Records drawn from a dataset
_ _ _ _

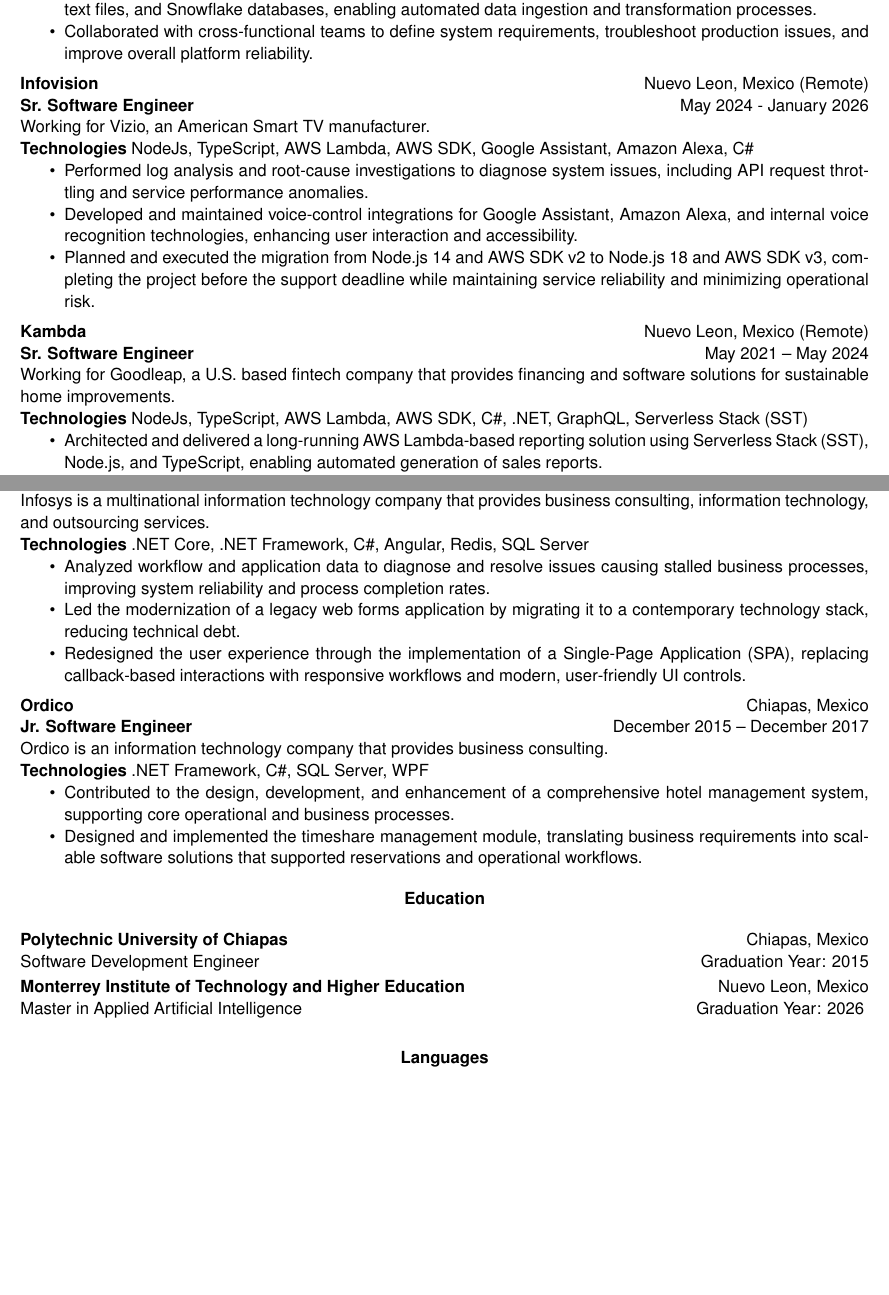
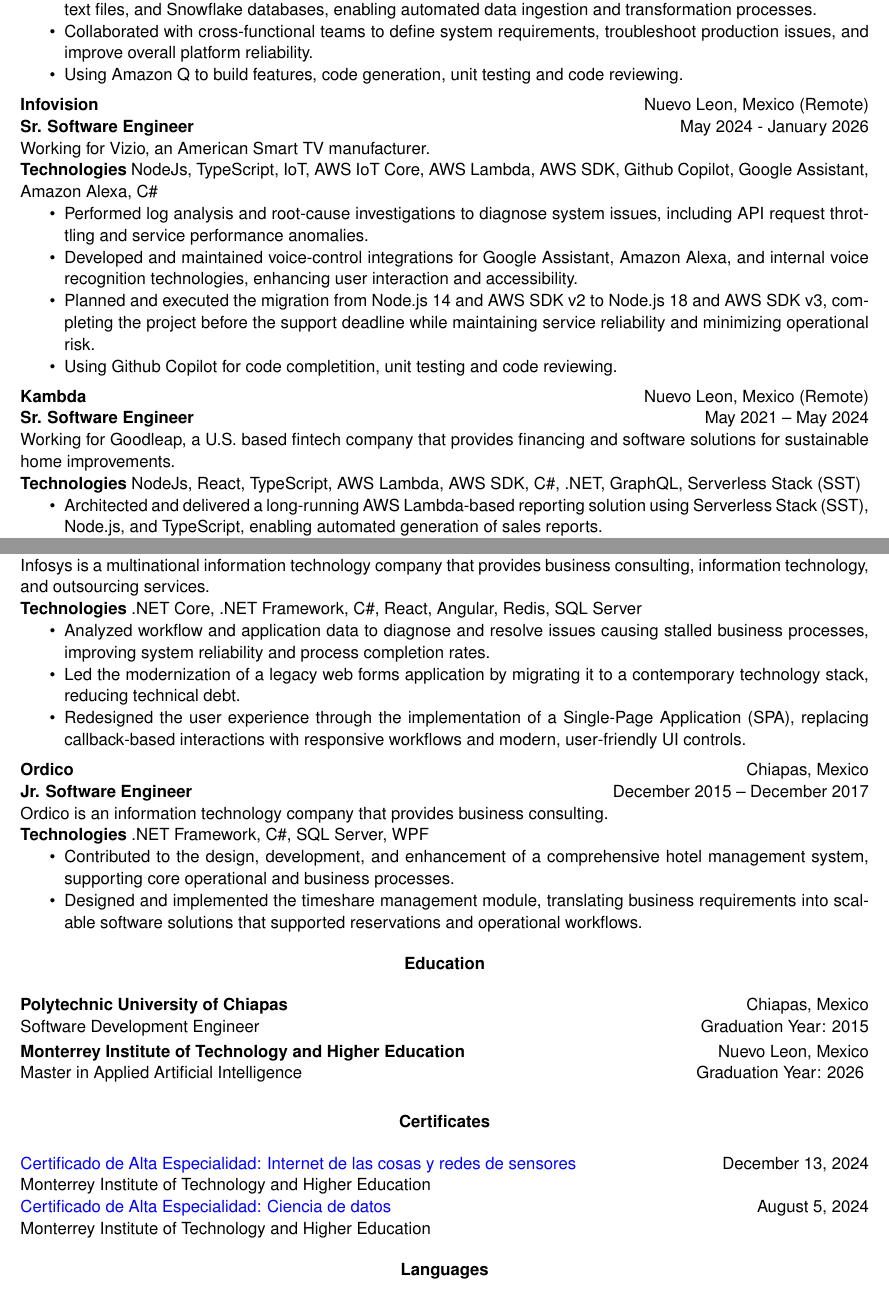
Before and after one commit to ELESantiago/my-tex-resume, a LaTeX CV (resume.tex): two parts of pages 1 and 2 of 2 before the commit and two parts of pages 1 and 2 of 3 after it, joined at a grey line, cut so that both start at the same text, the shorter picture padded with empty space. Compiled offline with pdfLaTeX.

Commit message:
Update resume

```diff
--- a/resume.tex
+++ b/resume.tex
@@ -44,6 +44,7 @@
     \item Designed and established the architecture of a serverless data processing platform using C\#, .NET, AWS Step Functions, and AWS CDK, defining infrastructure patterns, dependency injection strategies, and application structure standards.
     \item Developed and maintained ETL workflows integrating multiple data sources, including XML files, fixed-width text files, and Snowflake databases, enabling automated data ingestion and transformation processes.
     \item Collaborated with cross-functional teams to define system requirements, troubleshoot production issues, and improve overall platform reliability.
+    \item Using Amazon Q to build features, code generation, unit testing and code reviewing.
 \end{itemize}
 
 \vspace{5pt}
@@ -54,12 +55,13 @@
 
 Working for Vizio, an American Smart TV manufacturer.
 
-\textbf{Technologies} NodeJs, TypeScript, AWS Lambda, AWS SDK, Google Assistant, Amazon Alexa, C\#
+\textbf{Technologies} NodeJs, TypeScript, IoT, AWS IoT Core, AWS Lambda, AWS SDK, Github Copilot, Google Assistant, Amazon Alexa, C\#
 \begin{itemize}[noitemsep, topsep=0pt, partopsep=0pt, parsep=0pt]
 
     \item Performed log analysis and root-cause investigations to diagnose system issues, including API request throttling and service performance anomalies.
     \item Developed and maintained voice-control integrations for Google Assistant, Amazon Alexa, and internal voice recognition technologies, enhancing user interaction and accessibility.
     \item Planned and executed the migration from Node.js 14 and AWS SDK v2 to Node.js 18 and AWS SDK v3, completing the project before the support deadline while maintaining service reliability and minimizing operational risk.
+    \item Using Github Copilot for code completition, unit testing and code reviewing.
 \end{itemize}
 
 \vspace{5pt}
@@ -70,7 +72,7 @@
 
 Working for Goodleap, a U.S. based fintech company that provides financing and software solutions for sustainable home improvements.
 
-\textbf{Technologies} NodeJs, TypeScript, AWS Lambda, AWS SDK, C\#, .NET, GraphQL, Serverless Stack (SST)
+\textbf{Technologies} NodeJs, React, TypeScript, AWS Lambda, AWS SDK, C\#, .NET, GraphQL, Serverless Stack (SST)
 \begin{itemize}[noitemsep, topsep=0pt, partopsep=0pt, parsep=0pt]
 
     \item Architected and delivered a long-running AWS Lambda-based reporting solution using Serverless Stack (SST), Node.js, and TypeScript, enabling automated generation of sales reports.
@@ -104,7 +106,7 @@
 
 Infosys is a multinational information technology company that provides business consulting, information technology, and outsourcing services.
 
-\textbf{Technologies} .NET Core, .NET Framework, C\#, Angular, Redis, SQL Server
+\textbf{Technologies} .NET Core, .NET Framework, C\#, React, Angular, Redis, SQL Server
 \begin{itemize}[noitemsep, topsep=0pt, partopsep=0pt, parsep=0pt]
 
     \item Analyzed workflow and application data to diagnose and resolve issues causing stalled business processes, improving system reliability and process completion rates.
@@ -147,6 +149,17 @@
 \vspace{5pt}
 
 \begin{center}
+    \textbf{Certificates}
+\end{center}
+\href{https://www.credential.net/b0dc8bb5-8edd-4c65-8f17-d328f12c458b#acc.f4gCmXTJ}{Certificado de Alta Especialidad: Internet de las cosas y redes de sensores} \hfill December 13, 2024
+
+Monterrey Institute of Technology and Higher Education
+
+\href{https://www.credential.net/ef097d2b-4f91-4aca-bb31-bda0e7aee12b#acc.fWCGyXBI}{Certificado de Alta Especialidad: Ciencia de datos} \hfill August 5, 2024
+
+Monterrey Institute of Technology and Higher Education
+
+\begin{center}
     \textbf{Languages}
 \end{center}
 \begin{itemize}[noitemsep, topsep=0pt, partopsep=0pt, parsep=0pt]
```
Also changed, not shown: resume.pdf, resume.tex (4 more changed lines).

_ _ _ _

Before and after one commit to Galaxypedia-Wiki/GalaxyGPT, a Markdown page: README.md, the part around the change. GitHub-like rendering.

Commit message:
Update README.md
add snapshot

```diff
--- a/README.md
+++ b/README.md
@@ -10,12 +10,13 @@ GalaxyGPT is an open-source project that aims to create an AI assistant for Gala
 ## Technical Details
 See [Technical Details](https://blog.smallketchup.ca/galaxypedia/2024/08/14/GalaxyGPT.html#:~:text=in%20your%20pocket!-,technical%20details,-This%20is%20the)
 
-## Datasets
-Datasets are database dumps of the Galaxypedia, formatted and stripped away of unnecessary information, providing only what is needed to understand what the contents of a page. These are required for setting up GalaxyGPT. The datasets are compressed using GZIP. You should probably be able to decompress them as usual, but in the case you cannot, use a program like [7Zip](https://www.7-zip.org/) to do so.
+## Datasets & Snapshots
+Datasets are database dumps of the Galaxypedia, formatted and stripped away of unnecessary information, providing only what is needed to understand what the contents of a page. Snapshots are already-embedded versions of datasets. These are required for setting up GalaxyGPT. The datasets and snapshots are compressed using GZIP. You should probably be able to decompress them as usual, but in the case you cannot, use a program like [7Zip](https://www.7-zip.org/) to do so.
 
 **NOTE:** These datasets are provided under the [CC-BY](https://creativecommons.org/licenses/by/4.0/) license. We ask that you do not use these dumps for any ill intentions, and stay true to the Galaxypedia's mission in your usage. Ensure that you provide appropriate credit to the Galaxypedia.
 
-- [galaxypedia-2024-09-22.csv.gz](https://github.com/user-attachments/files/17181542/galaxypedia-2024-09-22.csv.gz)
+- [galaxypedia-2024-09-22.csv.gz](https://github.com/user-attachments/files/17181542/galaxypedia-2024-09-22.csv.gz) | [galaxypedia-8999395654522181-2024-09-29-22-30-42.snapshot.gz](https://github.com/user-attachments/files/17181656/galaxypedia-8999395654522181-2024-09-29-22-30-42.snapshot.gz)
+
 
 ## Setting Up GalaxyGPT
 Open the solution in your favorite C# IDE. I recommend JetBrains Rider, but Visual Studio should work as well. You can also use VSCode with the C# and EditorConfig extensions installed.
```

_ _ _ _

What needs to be done: Copy every line from the records that holds the string "Stack".

Final answer:
-\textbf{Technologies} NodeJs, TypeScript, AWS Lambda, AWS SDK, C\#, .NET, GraphQL, Serverless Stack (SST)
+\textbf{Technologies} NodeJs, React, TypeScript, AWS Lambda, AWS SDK, C\#, .NET, GraphQL, Serverless Stack (SST)
     \item Architected and delivered a long-running AWS Lambda-based reporting solution using Serverless Stack (SST), Node.js, and TypeScript, enabling automated generation of sales reports.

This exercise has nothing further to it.